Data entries
- Opening Delimiter -

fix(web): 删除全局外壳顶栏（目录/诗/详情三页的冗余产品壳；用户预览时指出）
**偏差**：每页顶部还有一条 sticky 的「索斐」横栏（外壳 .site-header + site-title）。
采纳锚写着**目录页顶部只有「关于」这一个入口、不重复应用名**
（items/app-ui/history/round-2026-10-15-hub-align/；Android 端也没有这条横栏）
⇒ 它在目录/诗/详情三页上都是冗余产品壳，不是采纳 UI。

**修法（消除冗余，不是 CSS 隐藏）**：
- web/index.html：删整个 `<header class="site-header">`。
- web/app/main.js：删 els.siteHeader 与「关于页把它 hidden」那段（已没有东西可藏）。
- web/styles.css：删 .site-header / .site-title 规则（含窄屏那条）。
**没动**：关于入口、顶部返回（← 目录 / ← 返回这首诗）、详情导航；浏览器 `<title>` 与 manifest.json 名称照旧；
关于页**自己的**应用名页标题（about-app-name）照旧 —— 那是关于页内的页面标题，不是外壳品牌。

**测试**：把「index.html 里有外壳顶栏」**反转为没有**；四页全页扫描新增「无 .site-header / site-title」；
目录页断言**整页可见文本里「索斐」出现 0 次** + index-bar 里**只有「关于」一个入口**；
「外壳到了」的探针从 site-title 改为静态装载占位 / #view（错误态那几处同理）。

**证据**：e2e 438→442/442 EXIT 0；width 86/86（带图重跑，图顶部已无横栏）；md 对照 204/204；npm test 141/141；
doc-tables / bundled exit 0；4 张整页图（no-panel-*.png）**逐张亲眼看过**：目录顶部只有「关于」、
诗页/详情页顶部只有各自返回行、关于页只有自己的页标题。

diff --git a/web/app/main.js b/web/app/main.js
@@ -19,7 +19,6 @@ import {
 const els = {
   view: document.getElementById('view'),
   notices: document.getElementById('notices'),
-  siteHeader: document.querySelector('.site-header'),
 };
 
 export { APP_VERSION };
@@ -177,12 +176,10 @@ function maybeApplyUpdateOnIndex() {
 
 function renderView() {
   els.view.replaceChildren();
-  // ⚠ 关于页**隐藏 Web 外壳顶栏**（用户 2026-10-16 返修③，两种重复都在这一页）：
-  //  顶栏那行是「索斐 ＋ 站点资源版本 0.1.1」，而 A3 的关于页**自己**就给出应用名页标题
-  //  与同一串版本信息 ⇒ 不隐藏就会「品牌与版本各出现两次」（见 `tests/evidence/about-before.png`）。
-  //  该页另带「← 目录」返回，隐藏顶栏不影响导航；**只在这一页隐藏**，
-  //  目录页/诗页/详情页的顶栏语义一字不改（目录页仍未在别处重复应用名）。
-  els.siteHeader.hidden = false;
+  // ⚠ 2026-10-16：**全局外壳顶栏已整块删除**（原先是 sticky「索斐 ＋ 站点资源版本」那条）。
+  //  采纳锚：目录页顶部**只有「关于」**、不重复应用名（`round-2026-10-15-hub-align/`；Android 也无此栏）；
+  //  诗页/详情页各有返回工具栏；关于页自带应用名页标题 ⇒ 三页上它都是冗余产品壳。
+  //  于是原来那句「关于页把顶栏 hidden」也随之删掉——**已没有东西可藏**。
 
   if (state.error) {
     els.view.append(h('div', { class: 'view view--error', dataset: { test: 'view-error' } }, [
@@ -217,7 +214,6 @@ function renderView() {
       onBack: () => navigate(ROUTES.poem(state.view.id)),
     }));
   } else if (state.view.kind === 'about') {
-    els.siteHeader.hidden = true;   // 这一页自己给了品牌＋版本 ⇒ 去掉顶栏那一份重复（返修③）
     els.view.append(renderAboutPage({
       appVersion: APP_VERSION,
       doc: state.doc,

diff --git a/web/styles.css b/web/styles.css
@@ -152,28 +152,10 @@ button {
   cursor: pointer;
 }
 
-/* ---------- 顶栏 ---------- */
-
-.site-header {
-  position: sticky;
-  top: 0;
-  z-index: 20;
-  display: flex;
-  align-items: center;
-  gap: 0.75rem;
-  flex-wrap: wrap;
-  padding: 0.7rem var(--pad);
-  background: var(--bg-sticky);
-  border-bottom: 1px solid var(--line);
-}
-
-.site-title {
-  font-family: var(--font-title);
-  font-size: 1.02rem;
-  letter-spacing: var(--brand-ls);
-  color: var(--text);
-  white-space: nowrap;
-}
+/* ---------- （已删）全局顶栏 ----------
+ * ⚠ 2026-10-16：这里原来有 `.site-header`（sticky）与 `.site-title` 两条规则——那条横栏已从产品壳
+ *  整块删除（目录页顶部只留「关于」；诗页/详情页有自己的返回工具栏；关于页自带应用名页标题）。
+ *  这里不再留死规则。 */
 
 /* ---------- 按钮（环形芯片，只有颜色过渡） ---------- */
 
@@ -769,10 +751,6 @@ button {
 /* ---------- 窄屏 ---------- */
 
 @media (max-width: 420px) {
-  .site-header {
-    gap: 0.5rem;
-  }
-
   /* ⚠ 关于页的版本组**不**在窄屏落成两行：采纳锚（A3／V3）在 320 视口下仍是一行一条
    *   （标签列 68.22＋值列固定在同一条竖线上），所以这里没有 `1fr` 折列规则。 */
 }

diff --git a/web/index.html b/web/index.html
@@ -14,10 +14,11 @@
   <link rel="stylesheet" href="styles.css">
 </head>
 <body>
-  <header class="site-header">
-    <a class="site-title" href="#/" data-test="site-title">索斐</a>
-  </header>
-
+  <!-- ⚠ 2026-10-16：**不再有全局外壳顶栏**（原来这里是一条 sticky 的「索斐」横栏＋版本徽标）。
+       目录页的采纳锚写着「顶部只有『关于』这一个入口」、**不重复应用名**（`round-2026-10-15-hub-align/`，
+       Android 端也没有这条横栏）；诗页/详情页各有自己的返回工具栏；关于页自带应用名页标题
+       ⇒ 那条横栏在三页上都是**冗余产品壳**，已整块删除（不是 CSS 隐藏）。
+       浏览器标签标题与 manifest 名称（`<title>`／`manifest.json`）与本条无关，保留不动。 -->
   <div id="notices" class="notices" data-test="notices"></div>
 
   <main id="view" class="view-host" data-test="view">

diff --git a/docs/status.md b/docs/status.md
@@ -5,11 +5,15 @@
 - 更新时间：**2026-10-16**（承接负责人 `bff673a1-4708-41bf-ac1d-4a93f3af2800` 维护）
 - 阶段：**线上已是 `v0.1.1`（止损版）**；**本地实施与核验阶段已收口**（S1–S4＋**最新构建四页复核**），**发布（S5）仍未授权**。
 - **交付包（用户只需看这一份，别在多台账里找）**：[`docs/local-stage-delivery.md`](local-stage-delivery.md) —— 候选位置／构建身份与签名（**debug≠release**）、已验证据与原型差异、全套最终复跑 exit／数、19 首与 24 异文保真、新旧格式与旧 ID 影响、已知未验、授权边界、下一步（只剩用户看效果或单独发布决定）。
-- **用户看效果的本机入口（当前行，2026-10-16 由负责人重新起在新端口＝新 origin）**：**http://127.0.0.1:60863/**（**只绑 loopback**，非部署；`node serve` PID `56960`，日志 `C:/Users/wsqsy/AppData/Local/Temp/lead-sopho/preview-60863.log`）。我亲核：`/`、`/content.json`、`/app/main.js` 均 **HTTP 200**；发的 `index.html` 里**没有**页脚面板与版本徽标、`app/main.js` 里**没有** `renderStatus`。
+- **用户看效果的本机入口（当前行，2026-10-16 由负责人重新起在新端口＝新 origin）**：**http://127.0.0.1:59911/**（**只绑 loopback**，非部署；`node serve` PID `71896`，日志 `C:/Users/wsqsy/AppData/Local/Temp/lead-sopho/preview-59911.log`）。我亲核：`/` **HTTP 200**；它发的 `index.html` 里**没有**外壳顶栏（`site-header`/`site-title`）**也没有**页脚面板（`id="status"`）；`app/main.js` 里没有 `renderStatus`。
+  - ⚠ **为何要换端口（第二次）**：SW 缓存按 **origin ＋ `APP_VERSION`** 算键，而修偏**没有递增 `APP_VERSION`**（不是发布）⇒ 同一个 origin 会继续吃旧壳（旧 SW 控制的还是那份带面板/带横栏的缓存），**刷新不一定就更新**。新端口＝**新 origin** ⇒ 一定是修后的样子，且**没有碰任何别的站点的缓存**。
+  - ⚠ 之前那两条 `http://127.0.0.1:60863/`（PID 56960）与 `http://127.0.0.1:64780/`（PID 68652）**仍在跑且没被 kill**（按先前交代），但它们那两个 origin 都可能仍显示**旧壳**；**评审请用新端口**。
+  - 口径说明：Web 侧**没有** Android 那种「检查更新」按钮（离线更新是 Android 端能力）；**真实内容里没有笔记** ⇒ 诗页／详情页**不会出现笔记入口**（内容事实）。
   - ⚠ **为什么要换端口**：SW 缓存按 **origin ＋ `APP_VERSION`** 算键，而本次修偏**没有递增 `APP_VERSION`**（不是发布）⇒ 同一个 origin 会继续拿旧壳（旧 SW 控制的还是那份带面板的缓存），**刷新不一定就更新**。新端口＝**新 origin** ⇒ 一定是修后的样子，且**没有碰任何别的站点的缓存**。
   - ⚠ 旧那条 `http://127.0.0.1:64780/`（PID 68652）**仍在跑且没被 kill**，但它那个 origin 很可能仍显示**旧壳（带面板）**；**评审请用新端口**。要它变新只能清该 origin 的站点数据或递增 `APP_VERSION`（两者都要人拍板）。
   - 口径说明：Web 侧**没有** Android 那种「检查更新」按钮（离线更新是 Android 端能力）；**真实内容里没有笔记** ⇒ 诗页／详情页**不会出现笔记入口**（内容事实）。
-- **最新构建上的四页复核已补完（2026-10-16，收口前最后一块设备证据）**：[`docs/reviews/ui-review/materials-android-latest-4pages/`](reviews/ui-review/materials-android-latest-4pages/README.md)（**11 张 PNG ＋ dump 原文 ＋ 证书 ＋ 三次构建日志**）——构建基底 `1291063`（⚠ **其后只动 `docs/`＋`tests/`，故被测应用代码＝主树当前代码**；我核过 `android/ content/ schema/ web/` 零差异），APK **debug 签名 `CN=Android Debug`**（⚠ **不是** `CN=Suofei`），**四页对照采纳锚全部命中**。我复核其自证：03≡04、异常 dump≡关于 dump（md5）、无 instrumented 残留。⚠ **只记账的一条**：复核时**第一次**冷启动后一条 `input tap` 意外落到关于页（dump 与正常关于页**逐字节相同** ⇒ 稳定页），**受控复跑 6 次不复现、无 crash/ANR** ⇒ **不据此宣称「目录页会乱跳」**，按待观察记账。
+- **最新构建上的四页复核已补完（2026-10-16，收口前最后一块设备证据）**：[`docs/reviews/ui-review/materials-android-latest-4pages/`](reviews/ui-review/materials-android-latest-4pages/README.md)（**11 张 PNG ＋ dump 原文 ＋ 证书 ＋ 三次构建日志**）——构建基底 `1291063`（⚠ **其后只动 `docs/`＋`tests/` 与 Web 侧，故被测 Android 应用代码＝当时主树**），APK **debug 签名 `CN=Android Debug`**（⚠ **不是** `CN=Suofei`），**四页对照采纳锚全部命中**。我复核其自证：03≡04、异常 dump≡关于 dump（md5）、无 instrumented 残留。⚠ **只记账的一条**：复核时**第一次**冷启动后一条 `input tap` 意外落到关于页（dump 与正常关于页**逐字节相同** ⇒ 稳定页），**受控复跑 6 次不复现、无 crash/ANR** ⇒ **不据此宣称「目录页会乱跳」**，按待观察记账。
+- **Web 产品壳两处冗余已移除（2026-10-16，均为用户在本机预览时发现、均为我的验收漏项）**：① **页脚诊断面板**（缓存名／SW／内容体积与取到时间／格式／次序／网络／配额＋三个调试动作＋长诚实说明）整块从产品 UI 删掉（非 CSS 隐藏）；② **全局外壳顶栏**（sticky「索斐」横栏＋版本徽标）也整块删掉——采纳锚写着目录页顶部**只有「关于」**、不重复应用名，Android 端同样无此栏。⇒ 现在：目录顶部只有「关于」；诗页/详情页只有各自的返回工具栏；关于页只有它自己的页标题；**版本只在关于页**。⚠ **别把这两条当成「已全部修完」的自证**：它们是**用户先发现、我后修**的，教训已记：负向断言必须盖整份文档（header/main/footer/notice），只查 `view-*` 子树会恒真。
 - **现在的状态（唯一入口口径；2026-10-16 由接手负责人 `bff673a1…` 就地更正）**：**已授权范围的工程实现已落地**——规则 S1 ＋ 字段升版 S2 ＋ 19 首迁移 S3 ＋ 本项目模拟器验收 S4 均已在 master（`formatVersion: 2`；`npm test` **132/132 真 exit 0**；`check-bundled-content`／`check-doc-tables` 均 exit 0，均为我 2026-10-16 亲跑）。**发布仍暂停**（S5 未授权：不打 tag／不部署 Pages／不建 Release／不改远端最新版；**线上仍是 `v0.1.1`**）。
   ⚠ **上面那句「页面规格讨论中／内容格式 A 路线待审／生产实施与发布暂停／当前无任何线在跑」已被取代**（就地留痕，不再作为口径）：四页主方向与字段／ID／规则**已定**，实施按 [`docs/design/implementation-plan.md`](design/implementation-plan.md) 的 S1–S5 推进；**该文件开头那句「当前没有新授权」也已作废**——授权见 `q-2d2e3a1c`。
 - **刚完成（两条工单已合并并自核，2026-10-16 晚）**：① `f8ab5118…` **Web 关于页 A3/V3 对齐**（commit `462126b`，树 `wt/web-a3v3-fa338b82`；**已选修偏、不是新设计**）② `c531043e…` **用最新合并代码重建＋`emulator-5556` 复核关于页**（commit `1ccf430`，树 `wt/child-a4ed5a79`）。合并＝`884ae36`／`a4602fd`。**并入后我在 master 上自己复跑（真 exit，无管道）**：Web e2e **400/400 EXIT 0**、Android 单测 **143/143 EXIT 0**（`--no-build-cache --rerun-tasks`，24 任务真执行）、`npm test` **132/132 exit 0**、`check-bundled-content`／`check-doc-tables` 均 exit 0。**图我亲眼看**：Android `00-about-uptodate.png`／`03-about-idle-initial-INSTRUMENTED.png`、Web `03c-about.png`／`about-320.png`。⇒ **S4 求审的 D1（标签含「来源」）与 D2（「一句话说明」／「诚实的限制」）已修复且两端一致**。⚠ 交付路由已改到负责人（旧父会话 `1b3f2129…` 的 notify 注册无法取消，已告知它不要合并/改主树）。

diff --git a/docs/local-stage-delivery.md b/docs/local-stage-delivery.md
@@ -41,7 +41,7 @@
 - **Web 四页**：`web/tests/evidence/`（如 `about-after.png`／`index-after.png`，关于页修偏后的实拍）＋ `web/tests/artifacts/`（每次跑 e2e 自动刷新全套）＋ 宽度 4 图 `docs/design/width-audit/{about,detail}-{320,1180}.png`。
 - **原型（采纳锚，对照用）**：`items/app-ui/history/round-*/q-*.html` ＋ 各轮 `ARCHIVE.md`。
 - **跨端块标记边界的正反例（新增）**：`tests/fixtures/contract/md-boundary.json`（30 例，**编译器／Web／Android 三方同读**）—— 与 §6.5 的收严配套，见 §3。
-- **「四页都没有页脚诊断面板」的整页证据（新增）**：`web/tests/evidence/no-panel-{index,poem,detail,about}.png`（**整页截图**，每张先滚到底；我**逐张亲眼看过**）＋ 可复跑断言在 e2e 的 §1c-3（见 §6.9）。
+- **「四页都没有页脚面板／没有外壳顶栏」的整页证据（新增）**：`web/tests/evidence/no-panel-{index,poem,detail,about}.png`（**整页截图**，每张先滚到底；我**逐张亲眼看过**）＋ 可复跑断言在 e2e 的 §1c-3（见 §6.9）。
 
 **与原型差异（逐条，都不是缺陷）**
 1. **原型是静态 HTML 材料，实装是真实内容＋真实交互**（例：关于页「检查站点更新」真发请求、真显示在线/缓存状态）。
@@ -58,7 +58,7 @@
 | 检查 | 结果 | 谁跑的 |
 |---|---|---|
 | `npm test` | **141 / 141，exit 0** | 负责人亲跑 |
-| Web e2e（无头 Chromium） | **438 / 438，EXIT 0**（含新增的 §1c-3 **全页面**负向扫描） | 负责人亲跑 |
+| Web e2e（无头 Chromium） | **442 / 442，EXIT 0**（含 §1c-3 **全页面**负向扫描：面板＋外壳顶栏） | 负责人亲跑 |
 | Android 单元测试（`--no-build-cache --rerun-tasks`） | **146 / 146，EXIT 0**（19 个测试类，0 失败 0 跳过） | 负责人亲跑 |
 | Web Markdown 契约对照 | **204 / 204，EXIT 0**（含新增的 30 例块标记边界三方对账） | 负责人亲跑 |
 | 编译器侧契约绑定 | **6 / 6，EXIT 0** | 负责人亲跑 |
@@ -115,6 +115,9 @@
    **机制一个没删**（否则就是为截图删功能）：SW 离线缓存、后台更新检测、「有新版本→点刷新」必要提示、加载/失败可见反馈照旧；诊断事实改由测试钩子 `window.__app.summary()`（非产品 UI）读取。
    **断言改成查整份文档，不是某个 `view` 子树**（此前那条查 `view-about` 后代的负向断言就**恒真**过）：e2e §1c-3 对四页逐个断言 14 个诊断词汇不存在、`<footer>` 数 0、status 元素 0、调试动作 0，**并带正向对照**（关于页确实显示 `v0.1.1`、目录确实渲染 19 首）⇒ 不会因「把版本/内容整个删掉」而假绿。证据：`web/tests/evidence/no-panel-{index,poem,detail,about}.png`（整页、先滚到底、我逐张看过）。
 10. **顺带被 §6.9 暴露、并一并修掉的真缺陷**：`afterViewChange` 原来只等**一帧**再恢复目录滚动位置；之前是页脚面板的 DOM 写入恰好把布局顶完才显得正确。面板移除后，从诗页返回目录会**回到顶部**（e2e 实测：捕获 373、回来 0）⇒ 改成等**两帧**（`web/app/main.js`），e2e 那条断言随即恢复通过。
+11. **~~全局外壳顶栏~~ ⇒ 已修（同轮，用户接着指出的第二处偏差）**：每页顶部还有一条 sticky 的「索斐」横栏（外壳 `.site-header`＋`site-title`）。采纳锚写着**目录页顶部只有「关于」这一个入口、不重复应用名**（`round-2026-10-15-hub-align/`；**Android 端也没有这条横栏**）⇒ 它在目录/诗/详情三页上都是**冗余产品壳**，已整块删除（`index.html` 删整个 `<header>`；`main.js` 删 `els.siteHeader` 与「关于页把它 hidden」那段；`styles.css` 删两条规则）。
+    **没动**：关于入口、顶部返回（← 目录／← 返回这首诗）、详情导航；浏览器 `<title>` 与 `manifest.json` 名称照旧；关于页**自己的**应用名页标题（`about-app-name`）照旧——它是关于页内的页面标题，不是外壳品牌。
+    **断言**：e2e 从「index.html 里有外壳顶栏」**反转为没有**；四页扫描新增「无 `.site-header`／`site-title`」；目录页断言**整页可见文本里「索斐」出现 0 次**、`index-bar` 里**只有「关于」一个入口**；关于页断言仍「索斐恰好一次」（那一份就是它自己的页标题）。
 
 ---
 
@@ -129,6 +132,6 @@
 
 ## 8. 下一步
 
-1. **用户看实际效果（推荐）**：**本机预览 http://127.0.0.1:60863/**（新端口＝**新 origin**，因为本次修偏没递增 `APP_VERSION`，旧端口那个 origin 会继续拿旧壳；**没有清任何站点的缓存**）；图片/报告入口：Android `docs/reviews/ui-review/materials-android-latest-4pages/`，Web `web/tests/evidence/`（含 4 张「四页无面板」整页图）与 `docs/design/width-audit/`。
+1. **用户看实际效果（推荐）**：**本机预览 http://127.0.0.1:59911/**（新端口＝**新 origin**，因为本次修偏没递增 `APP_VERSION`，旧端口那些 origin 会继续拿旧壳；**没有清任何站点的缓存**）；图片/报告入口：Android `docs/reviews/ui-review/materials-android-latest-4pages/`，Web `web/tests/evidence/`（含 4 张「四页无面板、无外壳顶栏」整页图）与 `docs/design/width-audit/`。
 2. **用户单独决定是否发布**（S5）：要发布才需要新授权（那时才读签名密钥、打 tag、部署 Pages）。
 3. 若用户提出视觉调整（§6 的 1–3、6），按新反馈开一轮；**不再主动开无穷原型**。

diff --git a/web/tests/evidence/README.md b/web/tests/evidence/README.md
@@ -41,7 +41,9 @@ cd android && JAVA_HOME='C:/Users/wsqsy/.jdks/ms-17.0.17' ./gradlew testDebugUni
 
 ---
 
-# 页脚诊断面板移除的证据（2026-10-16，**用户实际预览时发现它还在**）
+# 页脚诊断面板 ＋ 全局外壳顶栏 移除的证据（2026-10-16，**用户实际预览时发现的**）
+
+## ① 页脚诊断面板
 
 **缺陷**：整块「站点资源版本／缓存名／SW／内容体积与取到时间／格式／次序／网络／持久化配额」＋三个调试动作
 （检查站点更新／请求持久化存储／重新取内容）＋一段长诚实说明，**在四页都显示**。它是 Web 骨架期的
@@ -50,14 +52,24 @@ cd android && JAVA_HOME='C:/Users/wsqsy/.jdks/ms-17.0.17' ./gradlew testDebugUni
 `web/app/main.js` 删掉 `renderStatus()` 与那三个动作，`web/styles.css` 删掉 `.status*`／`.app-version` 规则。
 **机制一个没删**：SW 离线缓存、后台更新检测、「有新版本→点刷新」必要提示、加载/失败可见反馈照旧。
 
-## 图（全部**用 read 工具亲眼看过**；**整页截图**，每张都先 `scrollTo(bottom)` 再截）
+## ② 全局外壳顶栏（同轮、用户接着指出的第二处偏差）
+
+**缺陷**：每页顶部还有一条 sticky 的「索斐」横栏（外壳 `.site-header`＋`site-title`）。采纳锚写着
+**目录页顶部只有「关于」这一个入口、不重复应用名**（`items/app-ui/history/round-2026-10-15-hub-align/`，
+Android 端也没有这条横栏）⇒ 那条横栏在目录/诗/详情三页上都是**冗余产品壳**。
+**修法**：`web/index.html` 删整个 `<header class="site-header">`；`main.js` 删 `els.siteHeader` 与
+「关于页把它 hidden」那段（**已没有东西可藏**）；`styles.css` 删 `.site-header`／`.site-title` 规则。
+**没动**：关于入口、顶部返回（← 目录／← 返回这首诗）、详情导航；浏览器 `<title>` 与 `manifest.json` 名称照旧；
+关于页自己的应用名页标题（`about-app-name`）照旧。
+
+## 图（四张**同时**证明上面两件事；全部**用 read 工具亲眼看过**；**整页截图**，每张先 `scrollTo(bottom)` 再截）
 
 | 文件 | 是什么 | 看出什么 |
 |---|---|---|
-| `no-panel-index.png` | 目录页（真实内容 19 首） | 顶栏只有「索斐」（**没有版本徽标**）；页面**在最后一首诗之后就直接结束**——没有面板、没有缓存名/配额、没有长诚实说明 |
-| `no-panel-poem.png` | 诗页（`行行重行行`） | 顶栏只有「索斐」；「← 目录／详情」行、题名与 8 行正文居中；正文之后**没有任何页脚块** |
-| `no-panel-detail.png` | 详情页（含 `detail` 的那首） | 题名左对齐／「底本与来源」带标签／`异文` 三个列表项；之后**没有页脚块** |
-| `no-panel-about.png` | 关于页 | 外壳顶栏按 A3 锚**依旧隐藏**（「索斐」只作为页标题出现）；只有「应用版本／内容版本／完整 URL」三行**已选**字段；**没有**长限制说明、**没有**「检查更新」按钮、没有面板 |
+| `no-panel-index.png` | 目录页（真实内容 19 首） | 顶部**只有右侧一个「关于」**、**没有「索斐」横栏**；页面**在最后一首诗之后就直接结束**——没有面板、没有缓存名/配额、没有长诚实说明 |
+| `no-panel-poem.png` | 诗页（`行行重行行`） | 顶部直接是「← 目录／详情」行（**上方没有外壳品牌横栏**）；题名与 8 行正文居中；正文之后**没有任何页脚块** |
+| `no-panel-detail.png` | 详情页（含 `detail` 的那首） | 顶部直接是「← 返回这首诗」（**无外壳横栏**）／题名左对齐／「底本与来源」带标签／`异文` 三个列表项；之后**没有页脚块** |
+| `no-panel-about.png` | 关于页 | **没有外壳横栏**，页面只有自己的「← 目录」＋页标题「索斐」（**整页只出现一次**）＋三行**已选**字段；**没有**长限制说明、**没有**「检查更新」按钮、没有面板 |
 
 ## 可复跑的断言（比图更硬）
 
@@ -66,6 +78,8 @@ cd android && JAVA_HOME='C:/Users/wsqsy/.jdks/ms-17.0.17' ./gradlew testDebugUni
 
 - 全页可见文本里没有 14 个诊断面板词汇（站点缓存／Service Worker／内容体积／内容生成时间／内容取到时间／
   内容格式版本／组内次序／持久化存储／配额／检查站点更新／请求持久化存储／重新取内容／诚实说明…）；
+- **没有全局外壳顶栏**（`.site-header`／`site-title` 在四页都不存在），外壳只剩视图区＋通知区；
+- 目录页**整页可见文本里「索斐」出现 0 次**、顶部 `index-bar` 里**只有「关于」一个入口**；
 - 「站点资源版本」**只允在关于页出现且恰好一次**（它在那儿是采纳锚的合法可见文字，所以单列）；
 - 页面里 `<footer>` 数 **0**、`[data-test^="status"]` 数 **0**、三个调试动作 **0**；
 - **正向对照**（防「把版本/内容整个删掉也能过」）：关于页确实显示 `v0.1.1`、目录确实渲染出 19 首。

- Closing Delimiter -

**Exercise requirements:**
In the entries above, find every line with the word "tables" and list it.

**Result of the task:**
doc-tables / bundled exit 0；4 张整页图（no-panel-*.png）**逐张亲眼看过**：目录顶部只有「关于」、
 - **现在的状态（唯一入口口径；2026-10-16 由接手负责人 `bff673a1…` 就地更正）**：**已授权范围的工程实现已落地**——规则 S1 ＋ 字段升版 S2 ＋ 19 首迁移 S3 ＋ 本项目模拟器验收 S4 均已在 master（`formatVersion: 2`；`npm test` **132/132 真 exit 0**；`check-bundled-content`／`check-doc-tables` 均 exit 0，均为我 2026-10-16 亲跑）。**发布仍暂停**（S5 未授权：不打 tag／不部署 Pages／不建 Release／不改远端最新版；**线上仍是 `v0.1.1`**）。
 - **刚完成（两条工单已合并并自核，2026-10-16 晚）**：① `f8ab5118…` **Web 关于页 A3/V3 对齐**（commit `462126b`，树 `wt/web-a3v3-fa338b82`；**已选修偏、不是新设计**）② `c531043e…` **用最新合并代码重建＋`emulator-5556` 复核关于页**（commit `1ccf430`，树 `wt/child-a4ed5a79`）。合并＝`884ae36`／`a4602fd`。**并入后我在 master 上自己复跑（真 exit，无管道）**：Web e2e **400/400 EXIT 0**、Android 单测 **143/143 EXIT 0**（`--no-build-cache --rerun-tasks`，24 任务真执行）、`npm test` **132/132 exit 0**、`check-bundled-content`／`check-doc-tables` 均 exit 0。**图我亲眼看**：Android `00-about-uptodate.png`／`03-about-idle-initial-INSTRUMENTED.png`、Web `03c-about.png`／`about-320.png`。⇒ **S4 求审的 D1（标签含「来源」）与 D2（「一句话说明」／「诚实的限制」）已修复且两端一致**。⚠ 交付路由已改到负责人（旧父会话 `1b3f2129…` 的 notify 注册无法取消，已告知它不要合并/改主树）。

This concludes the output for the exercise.